_Your task_.
The entries shown below are to be printed in full, unaltered.

_Provided data_.
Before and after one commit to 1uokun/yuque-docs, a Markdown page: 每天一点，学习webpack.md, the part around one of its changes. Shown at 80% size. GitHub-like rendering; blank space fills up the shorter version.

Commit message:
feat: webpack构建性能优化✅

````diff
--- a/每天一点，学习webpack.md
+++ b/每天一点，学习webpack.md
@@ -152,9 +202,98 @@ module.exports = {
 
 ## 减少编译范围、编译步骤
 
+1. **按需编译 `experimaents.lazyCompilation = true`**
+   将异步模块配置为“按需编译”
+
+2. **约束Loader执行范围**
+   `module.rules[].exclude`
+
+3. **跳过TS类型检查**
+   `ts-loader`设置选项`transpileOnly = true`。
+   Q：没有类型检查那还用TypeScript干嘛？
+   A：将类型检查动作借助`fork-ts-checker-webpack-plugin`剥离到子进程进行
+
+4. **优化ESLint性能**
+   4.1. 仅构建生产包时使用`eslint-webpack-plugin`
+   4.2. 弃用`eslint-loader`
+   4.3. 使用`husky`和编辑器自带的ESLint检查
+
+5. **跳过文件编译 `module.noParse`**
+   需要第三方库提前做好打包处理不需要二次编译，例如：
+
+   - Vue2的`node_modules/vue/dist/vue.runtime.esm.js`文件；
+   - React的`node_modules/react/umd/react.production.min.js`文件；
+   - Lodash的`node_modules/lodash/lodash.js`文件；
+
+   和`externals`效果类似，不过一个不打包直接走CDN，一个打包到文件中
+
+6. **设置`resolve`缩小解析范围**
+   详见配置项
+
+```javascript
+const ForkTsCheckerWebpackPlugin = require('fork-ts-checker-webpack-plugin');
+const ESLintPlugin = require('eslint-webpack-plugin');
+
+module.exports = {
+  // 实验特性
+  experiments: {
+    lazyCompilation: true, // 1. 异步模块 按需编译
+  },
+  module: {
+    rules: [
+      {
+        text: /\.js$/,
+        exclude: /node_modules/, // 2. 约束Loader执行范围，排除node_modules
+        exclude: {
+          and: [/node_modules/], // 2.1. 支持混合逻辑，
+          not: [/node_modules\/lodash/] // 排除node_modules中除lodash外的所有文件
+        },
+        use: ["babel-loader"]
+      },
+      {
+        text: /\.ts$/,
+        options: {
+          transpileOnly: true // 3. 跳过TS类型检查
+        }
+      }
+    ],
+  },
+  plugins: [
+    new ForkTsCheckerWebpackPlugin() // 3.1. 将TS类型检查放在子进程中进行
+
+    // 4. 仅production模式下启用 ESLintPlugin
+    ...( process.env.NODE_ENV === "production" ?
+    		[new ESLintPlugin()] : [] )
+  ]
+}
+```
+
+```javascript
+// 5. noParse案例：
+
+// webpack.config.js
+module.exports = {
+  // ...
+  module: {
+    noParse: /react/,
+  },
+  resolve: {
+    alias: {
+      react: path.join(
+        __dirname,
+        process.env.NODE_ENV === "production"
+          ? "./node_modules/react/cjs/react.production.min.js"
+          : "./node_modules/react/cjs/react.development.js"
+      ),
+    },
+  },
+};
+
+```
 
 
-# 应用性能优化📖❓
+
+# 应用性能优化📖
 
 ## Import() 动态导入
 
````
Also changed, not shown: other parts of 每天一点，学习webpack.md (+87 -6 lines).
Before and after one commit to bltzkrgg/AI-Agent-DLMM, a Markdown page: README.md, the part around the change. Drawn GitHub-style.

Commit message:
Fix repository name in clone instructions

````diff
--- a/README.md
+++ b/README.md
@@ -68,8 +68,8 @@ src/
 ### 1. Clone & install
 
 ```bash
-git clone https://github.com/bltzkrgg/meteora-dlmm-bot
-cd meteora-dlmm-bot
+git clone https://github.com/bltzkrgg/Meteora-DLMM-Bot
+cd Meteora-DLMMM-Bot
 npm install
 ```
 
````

_Result for this exercise_.
Before and after one commit to 1uokun/yuque-docs, a Markdown page: 每天一点，学习webpack.md, the part around one of its changes. Shown at 80% size. GitHub-like rendering; blank space fills up the shorter version.

Commit message:
feat: webpack构建性能优化✅

````diff
--- a/每天一点，学习webpack.md
+++ b/每天一点，学习webpack.md
@@ -152,9 +202,98 @@ module.exports = {
 
 ## 减少编译范围、编译步骤
 
+1. **按需编译 `experimaents.lazyCompilation = true`**
+   将异步模块配置为“按需编译”
+
+2. **约束Loader执行范围**
+   `module.rules[].exclude`
+
+3. **跳过TS类型检查**
+   `ts-loader`设置选项`transpileOnly = true`。
+   Q：没有类型检查那还用TypeScript干嘛？
+   A：将类型检查动作借助`fork-ts-checker-webpack-plugin`剥离到子进程进行
+
+4. **优化ESLint性能**
+   4.1. 仅构建生产包时使用`eslint-webpack-plugin`
+   4.2. 弃用`eslint-loader`
+   4.3. 使用`husky`和编辑器自带的ESLint检查
+
+5. **跳过文件编译 `module.noParse`**
+   需要第三方库提前做好打包处理不需要二次编译，例如：
+
+   - Vue2的`node_modules/vue/dist/vue.runtime.esm.js`文件；
+   - React的`node_modules/react/umd/react.production.min.js`文件；
+   - Lodash的`node_modules/lodash/lodash.js`文件；
+
+   和`externals`效果类似，不过一个不打包直接走CDN，一个打包到文件中
+
+6. **设置`resolve`缩小解析范围**
+   详见配置项
+
+```javascript
+const ForkTsCheckerWebpackPlugin = require('fork-ts-checker-webpack-plugin');
+const ESLintPlugin = require('eslint-webpack-plugin');
+
+module.exports = {
+  // 实验特性
+  experiments: {
+    lazyCompilation: true, // 1. 异步模块 按需编译
+  },
+  module: {
+    rules: [
+      {
+        text: /\.js$/,
+        exclude: /node_modules/, // 2. 约束Loader执行范围，排除node_modules
+        exclude: {
+          and: [/node_modules/], // 2.1. 支持混合逻辑，
+          not: [/node_modules\/lodash/] // 排除node_modules中除lodash外的所有文件
+        },
+        use: ["babel-loader"]
+      },
+      {
+        text: /\.ts$/,
+        options: {
+          transpileOnly: true // 3. 跳过TS类型检查
+        }
+      }
+    ],
+  },
+  plugins: [
+    new ForkTsCheckerWebpackPlugin() // 3.1. 将TS类型检查放在子进程中进行
+
+    // 4. 仅production模式下启用 ESLintPlugin
+    ...( process.env.NODE_ENV === "production" ?
+    		[new ESLintPlugin()] : [] )
+  ]
+}
+```
+
+```javascript
+// 5. noParse案例：
+
+// webpack.config.js
+module.exports = {
+  // ...
+  module: {
+    noParse: /react/,
+  },
+  resolve: {
+    alias: {
+      react: path.join(
+        __dirname,
+        process.env.NODE_ENV === "production"
+          ? "./node_modules/react/cjs/react.production.min.js"
+          : "./node_modules/react/cjs/react.development.js"
+      ),
+    },
+  },
+};
+
+```
 
 
-# 应用性能优化📖❓
+
+# 应用性能优化📖
 
 ## Import() 动态导入
 
````
Also changed, not shown: other parts of 每天一点，学习webpack.md (+87 -6 lines).
Before and after one commit to bltzkrgg/AI-Agent-DLMM, a Markdown page: README.md, the part around the change. Drawn GitHub-style.

Commit message:
Fix repository name in clone instructions

````diff
--- a/README.md
+++ b/README.md
@@ -68,8 +68,8 @@ src/
 ### 1. Clone & install
 
 ```bash
-git clone https://github.com/bltzkrgg/meteora-dlmm-bot
-cd meteora-dlmm-bot
+git clone https://github.com/bltzkrgg/Meteora-DLMM-Bot
+cd Meteora-DLMMM-Bot
 npm install
 ```
 
````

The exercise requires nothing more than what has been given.